Kenwood House, Hampstead
Photograph: Courtesy of English Heritage / Charles Hosea

Dido is generally treated as a member of the family, and the affection her family has for her is clear to see. However, despite their affection for Dido, Lord Mansfield and his wife consider how others in society will view her, and she is treated differently because of this. Dido’s odd status in their world is difficult to watch at times.  “I am too high to eat with the servants, too low to join you at dinner,” Dido, played by Gugu Mbatha-Raw, tells the Earl of Mansfield.

Her cousin Elizabeth is white but poor; she doesn’t have the inheritance that Dido is privileged with. During the film we see how complicated life can be. Elizabeth is the ‘right’ colour and class, but without an inheritance her chances of marriage are very low. On the other hand, Dido has an inheritance as her father acknowledged her as his daughter. The inheritance gives Dido independence, yet due to her colour her prospects of marriage are also slim.
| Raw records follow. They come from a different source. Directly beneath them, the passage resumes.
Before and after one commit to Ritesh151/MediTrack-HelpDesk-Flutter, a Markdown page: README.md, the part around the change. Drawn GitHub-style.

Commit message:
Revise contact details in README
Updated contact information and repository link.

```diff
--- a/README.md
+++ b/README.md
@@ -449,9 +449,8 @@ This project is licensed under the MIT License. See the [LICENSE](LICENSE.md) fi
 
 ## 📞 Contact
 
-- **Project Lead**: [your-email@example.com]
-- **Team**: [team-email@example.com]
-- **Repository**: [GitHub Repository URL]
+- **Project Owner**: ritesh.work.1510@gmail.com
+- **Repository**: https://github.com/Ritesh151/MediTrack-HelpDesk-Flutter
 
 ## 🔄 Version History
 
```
In the film Dido falls for an idealistic young vicar’s son who, with her help, shapes Lord Mansfield’s role as Lord Chief Justice to end slavery in England.
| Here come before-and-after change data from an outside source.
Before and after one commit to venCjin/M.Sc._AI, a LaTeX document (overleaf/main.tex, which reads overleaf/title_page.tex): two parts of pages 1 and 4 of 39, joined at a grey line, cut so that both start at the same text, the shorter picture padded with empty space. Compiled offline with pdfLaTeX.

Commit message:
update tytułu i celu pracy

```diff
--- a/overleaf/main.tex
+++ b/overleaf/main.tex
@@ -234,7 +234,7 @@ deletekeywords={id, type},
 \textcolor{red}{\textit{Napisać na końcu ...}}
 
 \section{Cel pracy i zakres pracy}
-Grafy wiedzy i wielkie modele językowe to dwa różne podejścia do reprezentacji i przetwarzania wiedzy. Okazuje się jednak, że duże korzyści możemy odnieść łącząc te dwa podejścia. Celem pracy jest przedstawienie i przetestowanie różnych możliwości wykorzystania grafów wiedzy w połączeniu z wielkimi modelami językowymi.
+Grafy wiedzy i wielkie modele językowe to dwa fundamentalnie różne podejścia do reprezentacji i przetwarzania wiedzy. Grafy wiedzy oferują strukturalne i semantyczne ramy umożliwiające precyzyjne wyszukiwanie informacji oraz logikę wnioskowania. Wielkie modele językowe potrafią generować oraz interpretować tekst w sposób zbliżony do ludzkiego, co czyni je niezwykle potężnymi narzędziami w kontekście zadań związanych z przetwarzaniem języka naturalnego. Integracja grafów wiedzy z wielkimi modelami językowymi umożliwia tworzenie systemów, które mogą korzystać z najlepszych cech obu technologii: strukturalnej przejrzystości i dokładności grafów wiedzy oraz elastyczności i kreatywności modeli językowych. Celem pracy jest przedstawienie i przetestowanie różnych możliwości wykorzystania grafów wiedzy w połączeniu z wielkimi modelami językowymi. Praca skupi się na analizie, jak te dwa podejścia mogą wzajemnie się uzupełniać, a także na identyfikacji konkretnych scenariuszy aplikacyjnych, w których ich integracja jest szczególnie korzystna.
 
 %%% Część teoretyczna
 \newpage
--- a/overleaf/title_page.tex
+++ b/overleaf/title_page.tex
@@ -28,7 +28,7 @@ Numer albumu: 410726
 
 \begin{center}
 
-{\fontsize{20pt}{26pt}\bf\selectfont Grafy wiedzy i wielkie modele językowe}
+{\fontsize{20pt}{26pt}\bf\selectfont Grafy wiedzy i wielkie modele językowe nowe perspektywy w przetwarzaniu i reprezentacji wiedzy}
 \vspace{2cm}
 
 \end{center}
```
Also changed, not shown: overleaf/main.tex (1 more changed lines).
The film considers a range of themes, including racism, sexism, and classism.  These can lead to the viewer considering and discussing society, whether things have changed much since the 18th century, and what they would like to change in the world.

The Damaris Trust is currently using film to work with young people through The Scouts and with older people through Age UK, and are looking to start intergenerational projects in the future.

For more information about The Damaris Trust please visit: www.damaris.org

‘Dido Belle – her story’ exhibition is running until the 31st October at Scone Palace. Please visit: www.scone-palace.co.uk for more information.

A selection of Dido souvenirs is available from the Scone Palace online shop: www.scone-palace.co.uk


**UPDATE: Jan 2015**

It is great to see Belle included in the top 10 films of 2014 by Mark Kermode.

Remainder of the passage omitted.